Pulse Pathogen Results
The interim results of commercial plate tests for seed-borne pathogens of lentil, field pea, and chickpea samples reveal a high number of pathogen-free seed samples from across the province. Results to-date suggest an overall decrease in mean severity and infection levels of seed produced during the 2021 growing season compared to results from 2020 and is among the lowest mean infection levels and highest percentage of pathogen-free samples in the past seven years.
- Greater than 96% of lentil samples were free of seed-borne pathogens; samples that did have detectable levels of Ascochyta, Anthracnose, or Botrytis had a mean infection level below 1%.
- Seed-borne Sclerotinia was not detected on any pulse samples.
- Seed-borne Botrytis was detected on less than 1% of lentil and field pea samples, but was identified on 9.7% of chickpea samples; mean infection levels were 0.5% or lower for all pulse samples.
- Seed-borne Ascochyta was detected on 25.1% of field pea samples, but mean infection levels (1.1%) were well below critical threshold levels.
- 27.1% of chickpea samples had detectable levels of seed-borne Ascochyta. On average, the level of infection was 1.3% and exceeded the critical threshold of 0.3%.
- Seedling pests such as insects and soil-borne pathogens.
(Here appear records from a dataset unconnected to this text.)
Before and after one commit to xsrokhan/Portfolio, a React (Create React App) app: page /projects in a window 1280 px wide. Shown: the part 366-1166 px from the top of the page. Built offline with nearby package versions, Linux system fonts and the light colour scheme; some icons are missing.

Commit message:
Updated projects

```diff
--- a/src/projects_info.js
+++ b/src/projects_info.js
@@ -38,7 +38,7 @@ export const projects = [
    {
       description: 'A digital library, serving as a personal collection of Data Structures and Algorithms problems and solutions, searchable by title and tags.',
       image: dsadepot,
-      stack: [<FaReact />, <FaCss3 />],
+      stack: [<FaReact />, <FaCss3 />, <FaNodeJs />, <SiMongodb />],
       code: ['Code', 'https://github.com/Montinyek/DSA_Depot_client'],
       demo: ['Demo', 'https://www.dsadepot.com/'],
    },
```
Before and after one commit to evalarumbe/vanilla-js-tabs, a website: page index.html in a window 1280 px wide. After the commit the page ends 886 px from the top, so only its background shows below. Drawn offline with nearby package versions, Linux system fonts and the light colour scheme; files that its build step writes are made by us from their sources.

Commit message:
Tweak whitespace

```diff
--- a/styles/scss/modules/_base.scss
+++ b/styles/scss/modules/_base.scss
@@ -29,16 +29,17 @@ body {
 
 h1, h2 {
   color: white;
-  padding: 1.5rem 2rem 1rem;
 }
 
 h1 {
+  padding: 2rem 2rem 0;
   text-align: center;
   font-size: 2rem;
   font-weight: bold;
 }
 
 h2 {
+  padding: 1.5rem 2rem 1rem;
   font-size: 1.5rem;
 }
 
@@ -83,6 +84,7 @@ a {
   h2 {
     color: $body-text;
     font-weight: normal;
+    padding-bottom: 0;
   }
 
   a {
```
Distribution of submitted samples and crop districts reporting seed- borne pathogens varies across the province. Although the maps created by the Saskatchewan Ministry of Agriculture can help identify areas of lower risk of seed-borne disease, testing of individual seed lots is still recommended.
Table 1. Average percent of pathogen-free pulse seed samples and average infection levels measured in samples with disease analyzed as of December 28, 2021.
|Number of Samples
1Mean infection level of non-pathogen free seeds
Cereal Pathogen Results
The interim results of commercial plate tests for seed-borne fusarium pathogens reveal very low mean infection levels barley, durum, oat, and wheat samples tested as of December 28, 2021. The percentages of total Fusarium spp. and F. graminearum-free samples are trending higher across all cereal samples relative to the two prior seasons.
- F. graminearum was not detected on oat samples.
- F. graminearum was detected on less than 4% of barley, and wheat samples, but was identified on 20.1% of durum samples; mean infection levels were 1.1% or lower for all cereal samples.
- The highest percentage of total Fusarium spp.-free samples were in durum (44.7%), followed closely by wheat (41.6%); durum and wheat also had the lowest mean infection levels of total Fusarium spp., 1.7% and 2.3%, respectively.
- The majority of oat samples (94.6%) had detectable levels of total Fusarium spp. with a mean infection level only slightly lower than that measured in 2020 (7.5%).
- 81.1% of barley samples reported a detectable level of total Fusarium spp.; however, the mean infection level to date is below those measured in 2020 or 2019.
Table 2. Average percent of pathogen-free cereal seed samples and average infection levels measured in samples with disease analyzed as of December 28, 2021.
|Number of Samples
1Mean infection level of samples with disease
Despite overall low levels of Fusarium-infected cereal seed lots being reported in interim results, seed quality does vary by crop districts as detailed by maps created by the Saskatchewan Ministry of Agriculture and it is recommended that seed lots should be tested on an individual basis.
Published February 2022